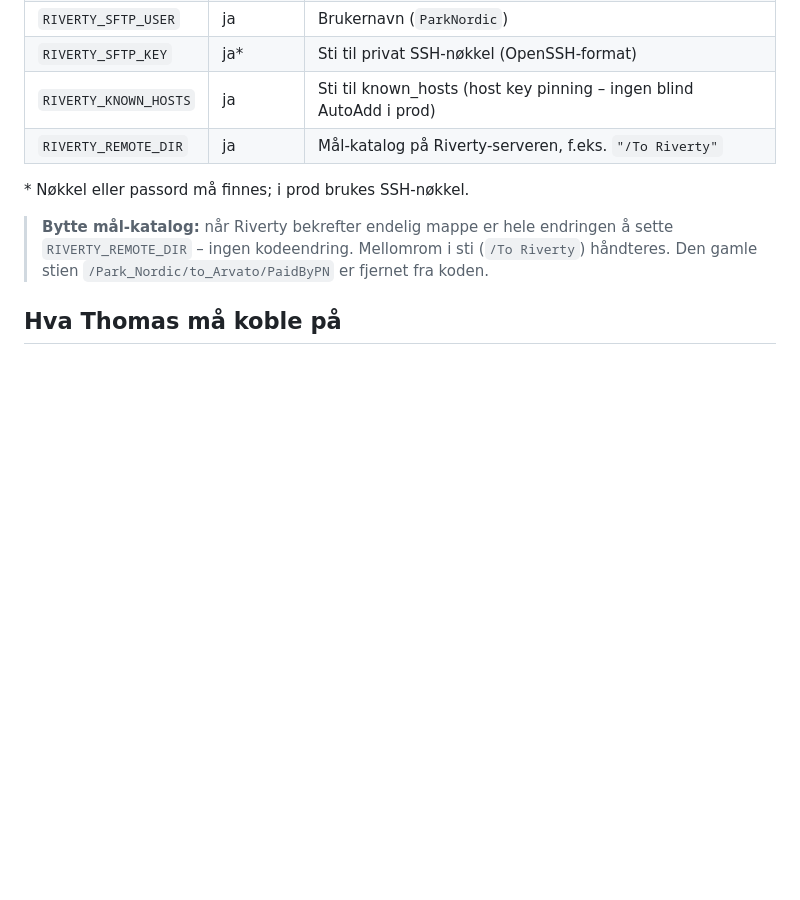
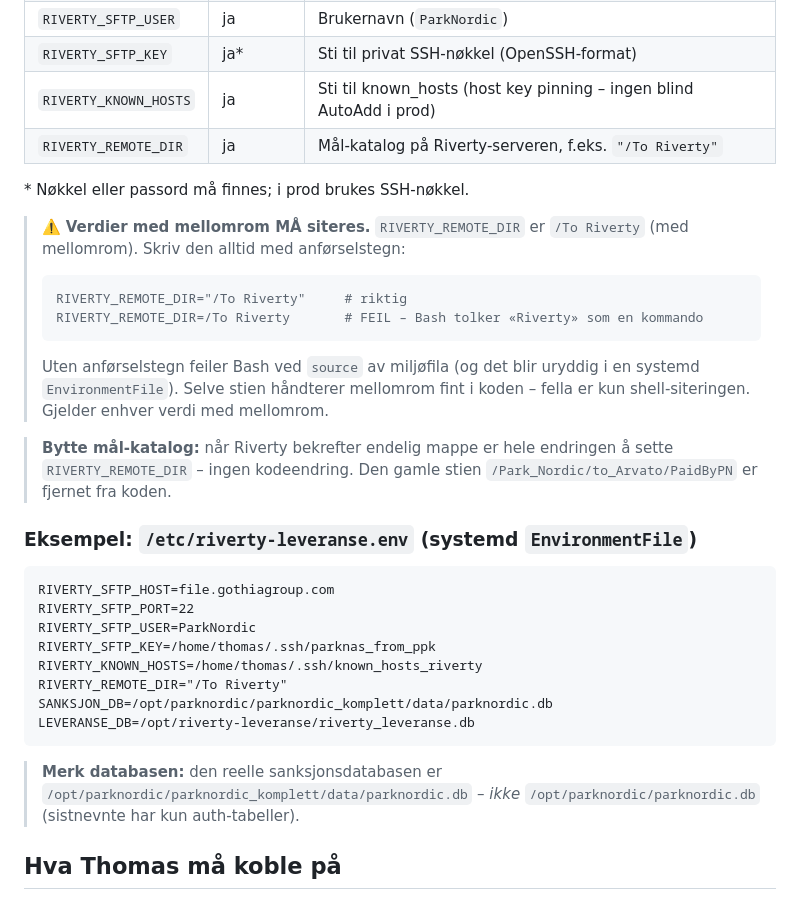
Before and after one commit to mathiasparknordic/Dashboardkontrollsanksjoner, a Markdown page: riverty-leveranse/README.md, the part around the change. Rendered like a GitHub page; blank space fills up the shorter version.

Commit message:
Riverty README: dokumenter sitering av miljøvariabler med mellomrom
Etter Thomas' produksjonssetting: verdier med mellomrom (RIVERTY_REMOTE_DIR=
"/To Riverty") MÅ siteres, ellers feiler Bash ved source av miljøfila
(«Riverty: command not found»). Lagt til advarsel + et komplett EnvironmentFile-
eksempel, og en note om at reell sanksjons-DB er parknordic_komplett/data/parknordic.db.

````diff
--- a/riverty-leveranse/README.md
+++ b/riverty-leveranse/README.md
@@ -54,9 +54,34 @@ python3 run_leveranse.py
 
 \* Nøkkel eller passord må finnes; i prod brukes SSH-nøkkel.
 
+> ⚠️ **Verdier med mellomrom MÅ siteres.** `RIVERTY_REMOTE_DIR` er `/To Riverty`
+> (med mellomrom). Skriv den alltid med anførselstegn:
+> ```
+> RIVERTY_REMOTE_DIR="/To Riverty"     # riktig
+> RIVERTY_REMOTE_DIR=/To Riverty       # FEIL – Bash tolker «Riverty» som en kommando
+> ```
+> Uten anførselstegn feiler Bash ved `source` av miljøfila (og det blir uryddig i en
+> systemd `EnvironmentFile`). Selve stien håndterer mellomrom fint i koden – fella er
+> kun shell-siteringen. Gjelder enhver verdi med mellomrom.
+
 > **Bytte mål-katalog:** når Riverty bekrefter endelig mappe er hele endringen å
-> sette `RIVERTY_REMOTE_DIR` – ingen kodeendring. Mellomrom i sti (`/To Riverty`)
-> håndteres. Den gamle stien `/Park_Nordic/to_Arvato/PaidByPN` er fjernet fra koden.
+> sette `RIVERTY_REMOTE_DIR` – ingen kodeendring. Den gamle stien
+> `/Park_Nordic/to_Arvato/PaidByPN` er fjernet fra koden.
+
+### Eksempel: `/etc/riverty-leveranse.env` (systemd `EnvironmentFile`)
+```
+RIVERTY_SFTP_HOST=file.gothiagroup.com
+RIVERTY_SFTP_PORT=22
+RIVERTY_SFTP_USER=ParkNordic
+RIVERTY_SFTP_KEY=/home/thomas/.ssh/parknas_from_ppk
+RIVERTY_KNOWN_HOSTS=/home/thomas/.ssh/known_hosts_riverty
+RIVERTY_REMOTE_DIR="/To Riverty"
+SANKSJON_DB=/opt/parknordic/parknordic_komplett/data/parknordic.db
+LEVERANSE_DB=/opt/riverty-leveranse/riverty_leveranse.db
+```
+> **Merk databasen:** den reelle sanksjonsdatabasen er
+> `/opt/parknordic/parknordic_komplett/data/parknordic.db` – *ikke*
+> `/opt/parknordic/parknordic.db` (sistnevnte har kun auth-tabeller).
 
 ## Hva Thomas må koble på
 1. **Numrene**: `hent_dagens_numre()` i `run_leveranse.py` har en SQL-**mal** – tilpass
````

————

Looking at the listing above, count every line in which the string "fjernet" appears, and give only that count.

**Written answer**.
2